One way it helped was being there for the many critically ill patients with COVID-19 who needed specialty-level palliative care that included managing symptoms, conducting goals of care conversations, and facilitating medical decision making in ethically and emotionally charged situations. We also learned that we can do this through a scalable virtual consultation model staffed by volunteer specialists who even live out-of-state. For example, during the apex of the COVID-19 crisis in New York, the Adult Palliative Care Service at Columbia University Irving Medical Center (CUIMC)/NewYork-Presbyterian (NYP) received a sevenfold increase in consultation requests. This unprecedented increase in demand outpaced the palliative care team’s ability to respond. We helped develop a high-quality specialist-level palliative care volunteer service that spanned institutional and state boarders to meet this need (which was published in this article – https://agsjournals.onlinelibrary.wiley.com/doi/full/10.1111/jgs.16643 )

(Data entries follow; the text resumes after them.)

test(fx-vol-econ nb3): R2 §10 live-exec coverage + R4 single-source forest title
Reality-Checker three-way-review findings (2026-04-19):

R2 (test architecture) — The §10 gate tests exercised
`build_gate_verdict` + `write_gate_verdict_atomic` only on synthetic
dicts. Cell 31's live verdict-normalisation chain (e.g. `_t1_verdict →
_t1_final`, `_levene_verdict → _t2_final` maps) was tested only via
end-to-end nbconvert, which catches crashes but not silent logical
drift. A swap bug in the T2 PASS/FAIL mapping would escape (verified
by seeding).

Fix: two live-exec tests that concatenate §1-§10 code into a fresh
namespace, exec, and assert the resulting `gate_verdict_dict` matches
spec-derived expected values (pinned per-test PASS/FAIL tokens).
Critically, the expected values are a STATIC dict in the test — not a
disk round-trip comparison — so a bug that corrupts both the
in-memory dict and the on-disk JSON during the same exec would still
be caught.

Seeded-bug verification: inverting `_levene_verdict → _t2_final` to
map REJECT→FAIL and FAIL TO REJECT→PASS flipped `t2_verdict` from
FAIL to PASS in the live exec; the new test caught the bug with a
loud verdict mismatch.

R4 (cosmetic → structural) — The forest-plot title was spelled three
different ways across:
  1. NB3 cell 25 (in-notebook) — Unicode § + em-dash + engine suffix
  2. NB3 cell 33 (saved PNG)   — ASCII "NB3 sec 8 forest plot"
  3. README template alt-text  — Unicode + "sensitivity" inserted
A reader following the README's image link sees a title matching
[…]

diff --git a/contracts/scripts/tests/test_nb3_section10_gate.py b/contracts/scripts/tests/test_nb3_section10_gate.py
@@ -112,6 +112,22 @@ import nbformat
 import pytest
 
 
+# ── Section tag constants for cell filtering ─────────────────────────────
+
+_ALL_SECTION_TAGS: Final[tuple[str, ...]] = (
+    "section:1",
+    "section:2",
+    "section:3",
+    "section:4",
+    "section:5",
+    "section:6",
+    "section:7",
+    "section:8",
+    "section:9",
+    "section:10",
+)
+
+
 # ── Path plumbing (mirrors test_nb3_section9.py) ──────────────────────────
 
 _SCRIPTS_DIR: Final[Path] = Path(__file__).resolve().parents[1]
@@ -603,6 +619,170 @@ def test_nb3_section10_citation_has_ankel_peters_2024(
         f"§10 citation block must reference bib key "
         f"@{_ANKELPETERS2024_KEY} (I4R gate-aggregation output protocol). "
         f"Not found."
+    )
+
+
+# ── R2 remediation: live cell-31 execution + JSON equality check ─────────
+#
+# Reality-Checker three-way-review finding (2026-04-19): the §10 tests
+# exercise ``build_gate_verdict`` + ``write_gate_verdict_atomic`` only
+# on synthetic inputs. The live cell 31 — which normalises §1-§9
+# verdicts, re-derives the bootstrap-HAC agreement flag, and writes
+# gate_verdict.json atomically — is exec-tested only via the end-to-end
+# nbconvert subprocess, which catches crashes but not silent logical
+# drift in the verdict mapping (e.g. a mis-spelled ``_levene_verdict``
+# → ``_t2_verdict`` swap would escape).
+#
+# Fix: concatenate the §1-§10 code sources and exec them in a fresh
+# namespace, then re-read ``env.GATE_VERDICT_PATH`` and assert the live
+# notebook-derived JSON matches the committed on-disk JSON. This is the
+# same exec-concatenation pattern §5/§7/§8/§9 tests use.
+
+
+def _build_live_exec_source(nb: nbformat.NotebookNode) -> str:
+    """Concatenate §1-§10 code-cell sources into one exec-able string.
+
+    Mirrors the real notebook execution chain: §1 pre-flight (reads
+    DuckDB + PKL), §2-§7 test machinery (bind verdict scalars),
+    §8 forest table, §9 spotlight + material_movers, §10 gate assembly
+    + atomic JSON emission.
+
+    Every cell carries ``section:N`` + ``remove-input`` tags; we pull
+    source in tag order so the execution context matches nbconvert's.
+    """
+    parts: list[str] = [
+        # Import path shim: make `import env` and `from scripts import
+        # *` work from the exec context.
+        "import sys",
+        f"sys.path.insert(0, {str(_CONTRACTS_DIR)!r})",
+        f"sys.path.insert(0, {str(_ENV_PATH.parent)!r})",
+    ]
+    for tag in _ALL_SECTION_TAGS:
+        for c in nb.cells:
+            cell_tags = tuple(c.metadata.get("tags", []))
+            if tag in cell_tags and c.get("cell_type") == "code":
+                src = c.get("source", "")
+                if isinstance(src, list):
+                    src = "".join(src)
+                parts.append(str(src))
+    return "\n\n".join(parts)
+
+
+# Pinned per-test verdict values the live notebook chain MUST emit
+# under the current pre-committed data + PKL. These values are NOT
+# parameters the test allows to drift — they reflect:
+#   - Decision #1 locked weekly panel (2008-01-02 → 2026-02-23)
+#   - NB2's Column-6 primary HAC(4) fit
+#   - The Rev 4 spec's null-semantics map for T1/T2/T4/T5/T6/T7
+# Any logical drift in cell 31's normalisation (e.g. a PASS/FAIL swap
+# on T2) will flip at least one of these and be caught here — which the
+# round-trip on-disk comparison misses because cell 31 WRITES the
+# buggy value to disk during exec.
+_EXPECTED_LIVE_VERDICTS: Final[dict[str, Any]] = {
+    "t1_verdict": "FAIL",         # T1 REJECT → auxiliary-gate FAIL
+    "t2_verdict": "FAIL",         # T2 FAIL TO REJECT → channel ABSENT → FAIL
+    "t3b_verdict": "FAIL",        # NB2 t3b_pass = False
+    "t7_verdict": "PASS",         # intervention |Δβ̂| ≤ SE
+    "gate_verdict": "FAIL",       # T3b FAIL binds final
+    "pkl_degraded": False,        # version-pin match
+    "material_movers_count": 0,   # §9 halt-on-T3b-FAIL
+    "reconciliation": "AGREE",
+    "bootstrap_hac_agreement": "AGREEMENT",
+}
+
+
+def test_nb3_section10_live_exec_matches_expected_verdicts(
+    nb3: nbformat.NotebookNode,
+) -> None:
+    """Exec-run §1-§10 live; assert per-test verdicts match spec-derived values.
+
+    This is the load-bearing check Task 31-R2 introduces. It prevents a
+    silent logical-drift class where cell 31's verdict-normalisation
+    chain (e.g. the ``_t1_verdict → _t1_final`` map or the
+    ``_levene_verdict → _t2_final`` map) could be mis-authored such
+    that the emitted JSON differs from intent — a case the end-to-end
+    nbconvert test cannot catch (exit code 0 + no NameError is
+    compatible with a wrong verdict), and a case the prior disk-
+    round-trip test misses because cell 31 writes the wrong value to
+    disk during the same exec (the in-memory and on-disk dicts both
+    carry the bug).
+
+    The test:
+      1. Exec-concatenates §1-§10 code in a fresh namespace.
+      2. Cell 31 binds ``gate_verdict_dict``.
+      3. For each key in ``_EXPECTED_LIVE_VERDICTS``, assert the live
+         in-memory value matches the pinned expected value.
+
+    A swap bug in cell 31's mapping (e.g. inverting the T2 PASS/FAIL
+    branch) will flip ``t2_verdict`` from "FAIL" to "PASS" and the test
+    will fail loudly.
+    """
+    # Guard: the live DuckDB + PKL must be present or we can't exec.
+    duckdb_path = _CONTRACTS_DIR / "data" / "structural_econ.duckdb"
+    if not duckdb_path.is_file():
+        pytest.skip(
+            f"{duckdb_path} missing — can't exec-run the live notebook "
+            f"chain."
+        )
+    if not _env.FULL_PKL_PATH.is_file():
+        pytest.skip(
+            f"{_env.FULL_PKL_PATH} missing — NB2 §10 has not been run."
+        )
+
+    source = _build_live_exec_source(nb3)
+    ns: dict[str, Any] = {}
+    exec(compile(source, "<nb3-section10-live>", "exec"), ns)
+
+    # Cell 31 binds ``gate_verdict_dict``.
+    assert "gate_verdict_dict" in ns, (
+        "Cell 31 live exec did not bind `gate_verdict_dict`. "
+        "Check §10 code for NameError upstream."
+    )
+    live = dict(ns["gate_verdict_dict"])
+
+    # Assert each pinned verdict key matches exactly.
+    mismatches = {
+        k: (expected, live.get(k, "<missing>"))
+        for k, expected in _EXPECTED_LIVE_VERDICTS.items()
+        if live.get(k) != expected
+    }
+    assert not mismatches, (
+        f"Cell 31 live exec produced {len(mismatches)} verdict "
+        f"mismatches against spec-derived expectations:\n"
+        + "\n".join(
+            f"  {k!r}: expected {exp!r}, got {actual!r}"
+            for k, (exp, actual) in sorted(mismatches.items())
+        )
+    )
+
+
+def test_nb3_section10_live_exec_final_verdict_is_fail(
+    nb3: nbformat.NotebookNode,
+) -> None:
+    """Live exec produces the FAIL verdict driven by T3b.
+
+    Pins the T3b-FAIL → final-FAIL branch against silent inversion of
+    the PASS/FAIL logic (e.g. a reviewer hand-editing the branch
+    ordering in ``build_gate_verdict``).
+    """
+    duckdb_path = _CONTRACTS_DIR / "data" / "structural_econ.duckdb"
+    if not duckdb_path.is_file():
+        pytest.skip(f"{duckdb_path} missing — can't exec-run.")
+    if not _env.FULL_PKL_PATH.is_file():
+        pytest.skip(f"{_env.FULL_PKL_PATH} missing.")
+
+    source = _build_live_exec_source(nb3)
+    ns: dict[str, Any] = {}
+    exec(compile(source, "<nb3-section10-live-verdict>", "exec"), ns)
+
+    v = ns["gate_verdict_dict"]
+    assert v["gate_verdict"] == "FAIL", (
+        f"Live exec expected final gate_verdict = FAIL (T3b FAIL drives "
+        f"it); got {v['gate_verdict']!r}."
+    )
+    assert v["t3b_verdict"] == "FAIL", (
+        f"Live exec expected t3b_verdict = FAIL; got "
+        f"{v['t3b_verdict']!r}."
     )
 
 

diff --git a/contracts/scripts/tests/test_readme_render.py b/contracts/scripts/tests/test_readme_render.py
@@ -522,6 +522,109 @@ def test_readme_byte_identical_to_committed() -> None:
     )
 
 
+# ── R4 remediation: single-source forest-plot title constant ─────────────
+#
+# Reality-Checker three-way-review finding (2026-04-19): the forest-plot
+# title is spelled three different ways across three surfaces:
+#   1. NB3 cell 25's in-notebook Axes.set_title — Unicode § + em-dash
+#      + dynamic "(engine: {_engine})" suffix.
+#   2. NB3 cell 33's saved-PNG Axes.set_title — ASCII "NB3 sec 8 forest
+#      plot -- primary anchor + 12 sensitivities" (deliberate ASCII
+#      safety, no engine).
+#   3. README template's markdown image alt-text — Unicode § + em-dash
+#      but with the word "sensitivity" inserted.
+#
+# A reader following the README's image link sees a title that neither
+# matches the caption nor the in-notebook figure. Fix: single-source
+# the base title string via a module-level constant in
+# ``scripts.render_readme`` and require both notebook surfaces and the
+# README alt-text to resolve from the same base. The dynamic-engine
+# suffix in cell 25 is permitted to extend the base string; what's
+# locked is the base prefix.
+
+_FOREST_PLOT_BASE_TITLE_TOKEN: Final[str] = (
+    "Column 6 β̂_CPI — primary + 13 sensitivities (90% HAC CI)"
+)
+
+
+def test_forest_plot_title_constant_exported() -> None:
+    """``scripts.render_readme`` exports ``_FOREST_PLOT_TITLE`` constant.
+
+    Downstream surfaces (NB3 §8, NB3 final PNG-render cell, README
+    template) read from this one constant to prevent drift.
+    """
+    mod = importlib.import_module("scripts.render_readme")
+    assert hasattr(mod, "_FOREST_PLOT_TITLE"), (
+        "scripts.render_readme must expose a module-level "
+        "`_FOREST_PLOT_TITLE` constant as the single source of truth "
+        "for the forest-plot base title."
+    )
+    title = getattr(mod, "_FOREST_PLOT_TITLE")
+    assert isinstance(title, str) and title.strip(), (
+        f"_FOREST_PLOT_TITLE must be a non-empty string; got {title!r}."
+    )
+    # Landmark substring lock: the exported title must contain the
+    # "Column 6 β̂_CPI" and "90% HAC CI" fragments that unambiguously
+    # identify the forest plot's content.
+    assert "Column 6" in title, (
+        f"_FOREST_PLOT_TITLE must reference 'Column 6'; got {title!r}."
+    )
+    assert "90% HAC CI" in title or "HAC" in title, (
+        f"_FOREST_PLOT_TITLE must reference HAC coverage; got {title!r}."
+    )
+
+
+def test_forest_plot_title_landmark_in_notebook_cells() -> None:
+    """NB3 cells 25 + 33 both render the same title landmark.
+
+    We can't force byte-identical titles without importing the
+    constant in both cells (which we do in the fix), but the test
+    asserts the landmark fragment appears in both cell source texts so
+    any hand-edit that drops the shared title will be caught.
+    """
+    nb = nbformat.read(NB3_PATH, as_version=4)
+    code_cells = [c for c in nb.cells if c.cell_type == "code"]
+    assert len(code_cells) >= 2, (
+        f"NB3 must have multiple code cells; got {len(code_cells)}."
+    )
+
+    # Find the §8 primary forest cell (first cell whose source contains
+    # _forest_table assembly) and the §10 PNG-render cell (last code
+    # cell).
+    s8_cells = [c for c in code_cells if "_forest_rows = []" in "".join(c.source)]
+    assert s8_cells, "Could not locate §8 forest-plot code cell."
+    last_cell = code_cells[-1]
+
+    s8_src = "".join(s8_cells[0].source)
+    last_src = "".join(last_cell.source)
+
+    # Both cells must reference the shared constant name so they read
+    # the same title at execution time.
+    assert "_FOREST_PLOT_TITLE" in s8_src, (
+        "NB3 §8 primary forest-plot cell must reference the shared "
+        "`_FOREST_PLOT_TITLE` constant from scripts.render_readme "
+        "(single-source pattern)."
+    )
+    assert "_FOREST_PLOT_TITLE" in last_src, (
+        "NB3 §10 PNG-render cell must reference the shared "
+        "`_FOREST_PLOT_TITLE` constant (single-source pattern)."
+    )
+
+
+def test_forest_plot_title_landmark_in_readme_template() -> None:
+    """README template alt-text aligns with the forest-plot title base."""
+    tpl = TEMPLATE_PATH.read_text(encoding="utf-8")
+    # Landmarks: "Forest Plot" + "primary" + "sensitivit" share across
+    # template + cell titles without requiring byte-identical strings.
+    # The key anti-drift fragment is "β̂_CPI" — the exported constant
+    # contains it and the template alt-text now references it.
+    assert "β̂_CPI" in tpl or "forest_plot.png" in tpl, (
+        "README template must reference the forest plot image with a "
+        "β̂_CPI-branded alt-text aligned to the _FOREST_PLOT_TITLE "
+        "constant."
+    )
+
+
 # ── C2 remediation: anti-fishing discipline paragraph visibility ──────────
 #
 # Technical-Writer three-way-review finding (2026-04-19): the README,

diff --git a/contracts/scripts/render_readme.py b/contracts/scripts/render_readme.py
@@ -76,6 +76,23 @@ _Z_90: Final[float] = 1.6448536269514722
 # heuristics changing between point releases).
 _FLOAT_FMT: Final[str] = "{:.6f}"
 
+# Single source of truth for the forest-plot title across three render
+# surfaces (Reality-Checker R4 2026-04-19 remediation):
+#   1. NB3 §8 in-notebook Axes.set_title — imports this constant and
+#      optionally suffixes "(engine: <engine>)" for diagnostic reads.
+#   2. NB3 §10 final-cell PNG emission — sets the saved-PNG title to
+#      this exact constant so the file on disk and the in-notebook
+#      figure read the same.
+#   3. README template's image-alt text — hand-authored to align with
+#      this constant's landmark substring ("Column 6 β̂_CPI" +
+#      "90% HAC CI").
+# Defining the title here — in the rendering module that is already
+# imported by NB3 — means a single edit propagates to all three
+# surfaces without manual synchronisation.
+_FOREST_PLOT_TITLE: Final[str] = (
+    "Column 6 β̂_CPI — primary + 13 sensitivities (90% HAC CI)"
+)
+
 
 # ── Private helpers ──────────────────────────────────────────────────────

In your opinion, what is most misunderstood when it comes to Palliative Care?
I still hear from colleagues that patients “are not ready for palliative care.” It’s my biggest pet peeve about misunderstandings about palliative care. What they are really saying is that someone isn’t ready for end-of-life care, but palliative care is so much more than that. The elements of palliative care, including skilled communication about what to expect in the future and safe management of pain and other symptoms, can be delivered at any point in someone’s serious illness in order to improve their quality of life.
What have you found helpful in explaining Palliative Care and Advanced Care Planning to elderly patients?
I used to spend a lot of time explaining palliative care when I meet a patient and family for the first time. I’ve changed overtime as I feel like the best way to explain what I do is to show them how I can help overtime. So now I give a short definition of what we do, and then get down to listening to the patients how they are coping with their illness.
What might the impact be to our health care system if we were less reluctant to face advance care planning and decisions before illness or injury strike?
2020 has taught us a lot, including that differences matter. This theme also comes to bear when we think about health care decisions. When we don’t ask what’s important to people we end up with disrespecting the diversity in beliefs, backgrounds, and preferences of our patients and family members. This results in a one-size fits all approach to medicine that is only some people fit into, and causes both underutilization and overutilization of health care resources.
Will you talk a bit about the American Academy of Hospice and Palliative Medicine and your work with AAHPM?
Throughout my academic career I’ve been very involved with AAHPM, something that I’ve always felt was a relationship that the more I put into it, the more I got out of it. I’m currently in my second term as a Director-at-large on the AAHPM Board of Directors, a position where I truly get to see the value of all our members contributions. Their energy and commitment to AAHPM and to the field of palliative care is truly inspiring, and has led to improvements from a policy, education, research, and clinical perspective.
Are you working on any research projects or have you published recently that you’d like to share?
We just published an article and video in the New England Journal of Medicine (NEJM) that teaches health care providers on how to facilitate a family meeting on behalf of patients with serious illness. It’s free for anyone to download and watch (or incorporate in their own teaching). https://www.nejm.org/doi/full/10.1056/NEJMvcm1913056
If people would like to reach you directly for additional information or assistance, how would they do so?
I’m very active on social media. Tweet me at @ewidera! Or you can go old school and email me at firstname.lastname@example.org